The Obesity Society, a published peer-reviewed research journal, found that individuals who slept less than 7 hours a day OR more than 9 hours a day had a higher morbidity rate (overweight and obesity), especially for women.

Based on this research, you should aim for 7-9 hours of sleep per night.

How To Fix It: Improve Sleeping Habits

  • Create a nighttime routine. If you struggle to get into sleep mode, start by creating a consistent routine leading up to your bedtime. Creating a routine is often one of the most challenging hurdles for people with irregular sleep schedules.

Aim to wind down 60-90 minutes before you hit the pillow by limiting screen time (phone, iPad, computer, TV), decreasing the intensity of your home lighting (yellow instead of bright white), and creating a cool, dark environment in your bedroom. 

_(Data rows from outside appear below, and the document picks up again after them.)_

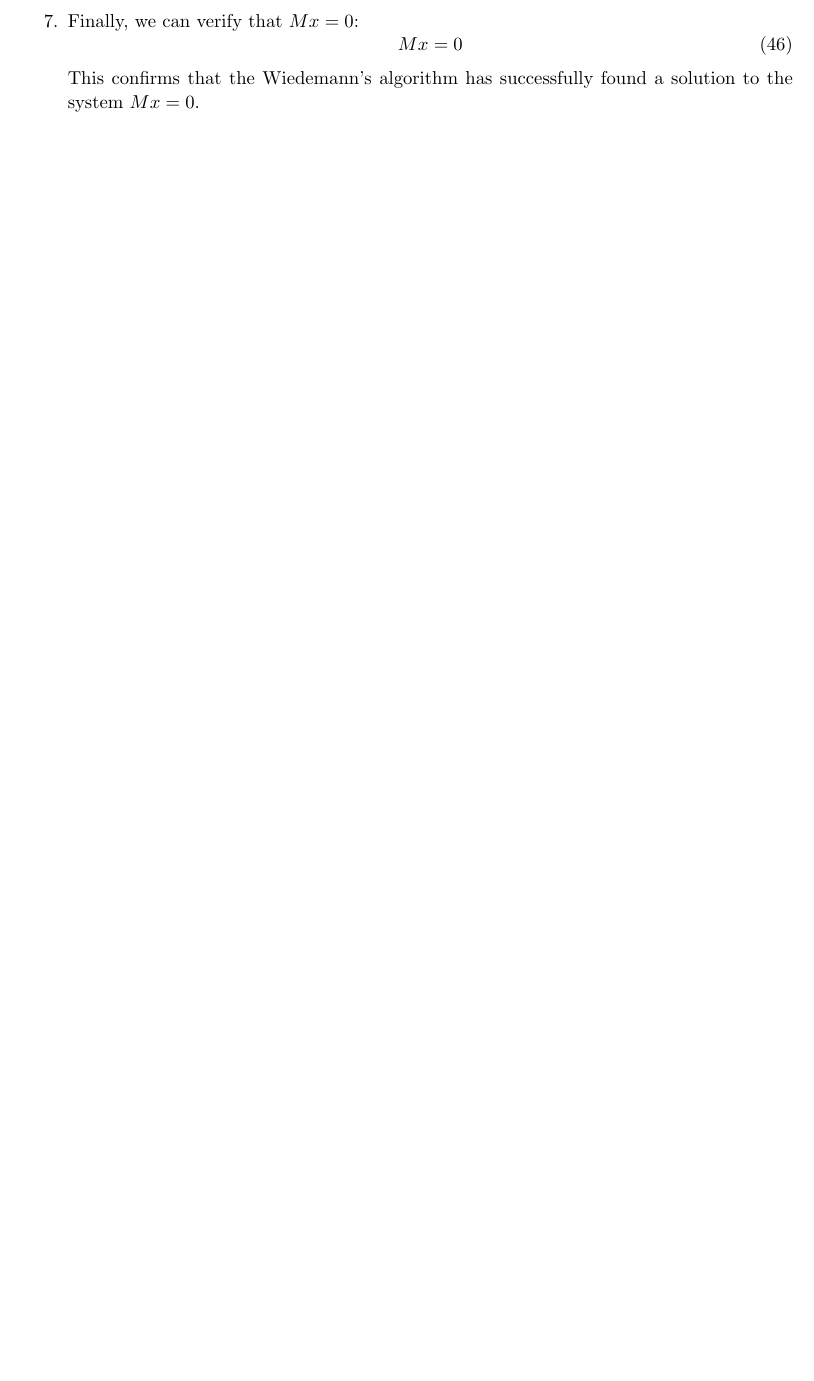
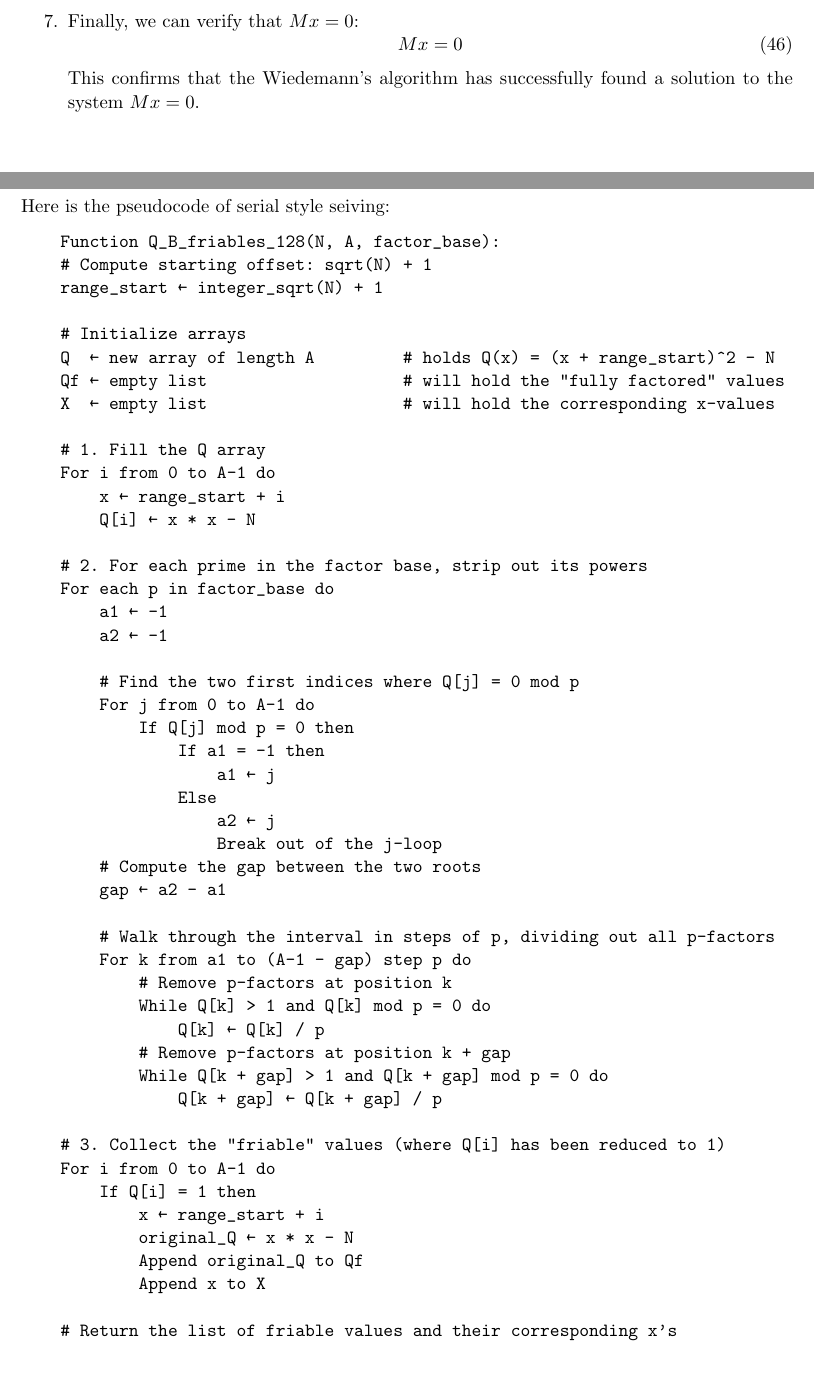
Before and after one commit to Etheriass/QuadraticSieve, a LaTeX paper (Maths/latex/Proof.tex): part of page 12 of 13 before the commit and two parts of pages 12 and 13 of 15 after it, the two joined at a grey line, cut so that both start at the same text, the shorter picture padded with empty space. Compiled offline with pdfLaTeX.

Commit message:
Optimization Friable

```diff
--- a/Maths/latex/Proof.tex
+++ b/Maths/latex/Proof.tex
@@ -534,3 +534,60 @@ Consider the following $7 \times 7$ square sparse matrix $M$ over $\mathbb{F}_2$
     This confirms that the Wiedemann's algorithm has successfully found a solution to the system $Mx = 0$.
 \end{enumerate}
 
+\newpage
+
+\section{Parallelize sieving}
+Here is the pseudocode of serial style seiving:
+
+\begin{verbatim}
+    Function Q_B_friables_128(N, A, factor_base):
+    # Compute starting offset: sqrt(N) + 1
+    range_start ← integer_sqrt(N) + 1
+
+    # Initialize arrays
+    Q  ← new array of length A         # holds Q(x) = (x + range_start)^2 - N
+    Qf ← empty list                    # will hold the "fully factored" values
+    X  ← empty list                    # will hold the corresponding x-values
+
+    # 1. Fill the Q array
+    For i from 0 to A-1 do
+        x ← range_start + i
+        Q[i] ← x * x - N
+
+    # 2. For each prime in the factor base, strip out its powers
+    For each p in factor_base do
+        a1 ← -1
+        a2 ← -1
+
+        # Find the two first indices where Q[j] = 0 mod p
+        For j from 0 to A-1 do
+            If Q[j] mod p = 0 then
+                If a1 = -1 then
+                    a1 ← j
+                Else
+                    a2 ← j
+                    Break out of the j-loop
+        # Compute the gap between the two roots
+        gap ← a2 - a1
+
+        # Walk through the interval in steps of p, dividing out all p-factors
+        For k from a1 to (A-1 - gap) step p do
+            # Remove p-factors at position k
+            While Q[k] > 1 and Q[k] mod p = 0 do
+                Q[k] ← Q[k] / p
+            # Remove p-factors at position k + gap
+            While Q[k + gap] > 1 and Q[k + gap] mod p = 0 do
+                Q[k + gap] ← Q[k + gap] / p
+
+    # 3. Collect the "friable" values (where Q[i] has been reduced to 1)
+    For i from 0 to A-1 do
+        If Q[i] = 1 then
+            x ← range_start + i
+            original_Q ← x * x - N
+            Append original_Q to Qf
+            Append x to X
+
+    # Return the list of friable values and their corresponding x's
+    Return (Qf, X)
+
+\end{verbatim}
```
Also changed, not shown: Maths/latex/Proof.tex (8 more changed lines), 12 other files.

  • Don’t nap after lunchtime. Napping can be a great way to catch up on sleep and encourage recovery; however, napping later in the afternoon may impact your sleep at night. 

Avoid napping within 8-10 hours of your planned bedtime to see if your sleep quality improves.

5. You Have Other Health Issues

If you struggle to lose weight despite following this list, you may need to consult your doctor to determine if other medical issues are making it more difficult.

How To Fix It: Consult Your Doctor

It is always wise to see your doctor annually (if not twice per year) for a complete check-up. Consult your doctor and discuss any concerns regarding your test results.

Looking for a workout program? Try using the Fitbod App, which will design your program based on your logged training data and goals. The workouts will adapt automatically to your levels of recovery and rate of progress. With over 600 movements and exercises videos, you can be sure to perform the movements correctly for optimal results. Take the guesswork out of your workouts. Try Fitbod for free.

About The Author

Mike Dewar

Mike holds a Master’s in Exercise Physiology and a Bachelor’s in Exercise Science. He’s a Certified Strength and Conditioning Specialist (CSCS), USA Weightlifting Advanced Coach, and has over 10+ years of experience working with collegiate athletes, national level lifters, and beginners alike. Mike is Founder of J2FIT Strength and Conditioning, a growing global training company with gyms in New York City, Cincinnati, and online offering personal training, online custom coaching programs.